Updated: Jul 24
The battle to find, attract, get the best out of, retain and grow talent has been and will always be a work in progress. With the way the workforce and workplace are currently evolving (1), organisations should embrace that processes and technology can only bring an organization up to a certain point. To truly transform their organisation, they need to take an honest and critical view of what organization, leadership, management and engagement mean for them too. This requires a change of mindset and way of being.
One aspect of this shift requires organisations to recognise and accept the growing importance of creating an ecosystem for teams to thrive (2). Organisations should move away from thinking about teams based mainly on hierarchy or skill-set. Having an ecosystem for teams recognises that teams may be in a constant state of flux. Teams may form and disband as needed. Teams could be collaborating on projects that last for weeks and in some instances, years. It is therefore imperative for organisations embarking on this journey to be cognizant of some of the building blocks (1) below which I have personally found to be very effective when managing virtual and remote teams.
1. Activate Each Person’s Strengths
This building block recognises the individual as an individual first and then in the context of a team. It has become clearer that it is smarter and more rewarding to activate and develop an individual’s strengths (4) instead of trying to minimise or train away that individual’s weaknesses. Organisations must recognise that each team member brings a different strength to the team and may, therefore, contribute to the team’s success in different ways. This must be clearly called out and transparent to each team member. In this way, each team member becomes a leader in their own right but in the context of the team objectives. This promotes a healthier collaboration and to some extent smoothens out the inevitable initial friction when individuals come together to work as a team, especially for the first time.
2. Agreed Team Behaviours
There are copious books and articles written about the 5 stages of team development. Yet, it is easy for teams to fall into the default view that everyone should immediately know how to work with one another and that everyone will work with the end goal in mind. For the stages of team development to take its due course, all team members must be mindful of it. The commitment to this process is further impacted by the current shift in the concept of teams. What helps is for organisations to recognise that a team is truly a system and at the heart of it is a collection of individuals coming together to collaborate, not always willingly. Therefore, regardless of which team an individual may belong to at any point in time, it is important that each person comes to the table with a baseline of behaviours that permeates the whole organization. Behaviours are tangible, observable and recognisable. This may be expressed as the culture or the values of the organization. However, it is crucial that these behaviours are expressed authentically, simply and clearly.

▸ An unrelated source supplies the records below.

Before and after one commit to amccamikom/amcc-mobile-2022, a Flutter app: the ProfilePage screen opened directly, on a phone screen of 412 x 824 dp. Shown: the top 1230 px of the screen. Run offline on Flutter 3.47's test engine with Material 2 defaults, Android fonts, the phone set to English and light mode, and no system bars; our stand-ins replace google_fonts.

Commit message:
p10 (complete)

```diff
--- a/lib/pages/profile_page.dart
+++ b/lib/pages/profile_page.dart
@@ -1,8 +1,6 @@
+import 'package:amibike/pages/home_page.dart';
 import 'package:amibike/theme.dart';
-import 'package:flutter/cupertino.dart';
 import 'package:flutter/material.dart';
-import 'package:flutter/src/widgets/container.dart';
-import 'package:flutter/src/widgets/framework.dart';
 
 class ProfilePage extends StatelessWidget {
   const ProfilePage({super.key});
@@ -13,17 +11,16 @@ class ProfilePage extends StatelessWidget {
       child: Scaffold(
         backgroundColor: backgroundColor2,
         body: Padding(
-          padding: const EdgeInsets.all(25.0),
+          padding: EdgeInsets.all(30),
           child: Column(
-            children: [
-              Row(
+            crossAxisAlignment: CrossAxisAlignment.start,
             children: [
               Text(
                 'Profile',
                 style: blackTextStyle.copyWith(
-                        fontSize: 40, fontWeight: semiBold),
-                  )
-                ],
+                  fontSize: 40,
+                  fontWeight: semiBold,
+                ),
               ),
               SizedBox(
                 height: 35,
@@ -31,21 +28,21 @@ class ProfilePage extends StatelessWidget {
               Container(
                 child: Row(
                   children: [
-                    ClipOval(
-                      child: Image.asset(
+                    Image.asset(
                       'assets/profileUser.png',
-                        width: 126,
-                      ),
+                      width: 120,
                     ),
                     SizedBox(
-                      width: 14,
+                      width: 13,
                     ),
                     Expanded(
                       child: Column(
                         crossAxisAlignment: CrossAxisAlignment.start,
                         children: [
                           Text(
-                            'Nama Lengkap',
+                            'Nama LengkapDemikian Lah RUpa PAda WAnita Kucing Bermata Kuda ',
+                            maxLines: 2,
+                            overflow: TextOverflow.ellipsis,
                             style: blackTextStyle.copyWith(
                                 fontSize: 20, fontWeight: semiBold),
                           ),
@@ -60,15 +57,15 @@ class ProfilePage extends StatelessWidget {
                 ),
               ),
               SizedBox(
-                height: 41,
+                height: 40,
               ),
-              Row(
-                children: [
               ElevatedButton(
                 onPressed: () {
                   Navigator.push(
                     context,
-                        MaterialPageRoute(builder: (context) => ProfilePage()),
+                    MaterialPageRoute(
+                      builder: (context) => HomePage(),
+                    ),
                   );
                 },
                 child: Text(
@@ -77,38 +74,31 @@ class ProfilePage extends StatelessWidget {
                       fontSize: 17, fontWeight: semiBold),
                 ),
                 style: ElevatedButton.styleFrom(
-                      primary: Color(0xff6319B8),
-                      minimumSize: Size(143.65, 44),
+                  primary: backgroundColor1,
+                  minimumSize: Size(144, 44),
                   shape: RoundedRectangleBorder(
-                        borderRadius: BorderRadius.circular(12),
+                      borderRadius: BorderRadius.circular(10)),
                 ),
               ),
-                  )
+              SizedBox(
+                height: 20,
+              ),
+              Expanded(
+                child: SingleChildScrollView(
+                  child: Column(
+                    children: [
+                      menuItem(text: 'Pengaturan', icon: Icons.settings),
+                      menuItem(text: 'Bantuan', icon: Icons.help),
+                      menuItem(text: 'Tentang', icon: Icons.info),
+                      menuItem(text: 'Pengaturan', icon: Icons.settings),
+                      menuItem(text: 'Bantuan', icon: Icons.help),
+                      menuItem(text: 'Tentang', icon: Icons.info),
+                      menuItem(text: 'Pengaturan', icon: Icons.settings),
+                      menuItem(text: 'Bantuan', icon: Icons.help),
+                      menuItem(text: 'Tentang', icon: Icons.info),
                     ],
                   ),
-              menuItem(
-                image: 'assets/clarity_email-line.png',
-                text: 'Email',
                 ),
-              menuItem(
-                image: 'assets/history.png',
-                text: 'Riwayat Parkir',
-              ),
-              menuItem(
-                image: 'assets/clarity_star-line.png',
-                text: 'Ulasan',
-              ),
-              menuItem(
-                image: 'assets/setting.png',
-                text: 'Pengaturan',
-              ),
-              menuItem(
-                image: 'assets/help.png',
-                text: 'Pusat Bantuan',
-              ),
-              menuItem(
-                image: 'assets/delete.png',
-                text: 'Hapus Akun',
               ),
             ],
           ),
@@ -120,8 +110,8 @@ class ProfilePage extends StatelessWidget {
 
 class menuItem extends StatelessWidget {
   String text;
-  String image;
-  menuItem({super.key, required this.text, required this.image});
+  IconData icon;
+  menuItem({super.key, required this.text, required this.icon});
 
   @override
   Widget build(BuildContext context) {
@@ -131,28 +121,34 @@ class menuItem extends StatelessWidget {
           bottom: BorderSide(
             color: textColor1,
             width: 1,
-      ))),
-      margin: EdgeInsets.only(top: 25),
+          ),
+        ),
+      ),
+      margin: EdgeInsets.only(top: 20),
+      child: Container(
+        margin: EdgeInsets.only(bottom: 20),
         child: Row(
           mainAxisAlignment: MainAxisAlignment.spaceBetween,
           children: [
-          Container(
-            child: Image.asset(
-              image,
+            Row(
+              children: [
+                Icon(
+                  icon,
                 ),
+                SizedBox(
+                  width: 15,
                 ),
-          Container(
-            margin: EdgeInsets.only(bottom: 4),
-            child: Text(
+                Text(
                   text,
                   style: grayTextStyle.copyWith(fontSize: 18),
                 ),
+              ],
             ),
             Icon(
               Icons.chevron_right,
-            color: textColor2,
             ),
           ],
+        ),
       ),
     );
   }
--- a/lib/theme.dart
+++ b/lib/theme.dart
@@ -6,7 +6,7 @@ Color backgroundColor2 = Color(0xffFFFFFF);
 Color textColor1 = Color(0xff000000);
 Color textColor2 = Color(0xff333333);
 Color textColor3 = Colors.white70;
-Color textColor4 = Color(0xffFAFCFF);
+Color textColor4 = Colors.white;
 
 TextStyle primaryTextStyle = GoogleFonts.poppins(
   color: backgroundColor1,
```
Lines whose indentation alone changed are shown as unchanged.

3. Sense of Purpose
Having SMART goals and KPIs are essential. These are needed to track progress and measure what has been achieved and will continue to be important. However, this alone does not suffice anymore when taking into consideration the current realities and the rise of the individual at work (1).
Organisations must recognise that there is a growing importance for teams to have a sense of purpose too. This enables individuals to find common ground collectively so that they can collaborate and work as a team. Common ground sets the stage for each person to vocalise their perspectives and for them to discuss their views openly and purposefully. Through this, teams have a higher probability of seeing possibilities that may not have been present before and to take a course of action that may have previously have not even thought of.
By putting people at the heart of the business when looking at the ecosystem of teams, organisations will find that business processes and other business outcomes will be positively impacted.
References: (1) “The Rise of the Individual in the Future of Work” (2) “Is the Era of Management Over?” (3) “Mindset Shifts for Organizational Transformation” (4) “State of the Global Workplace, Gallup 2017”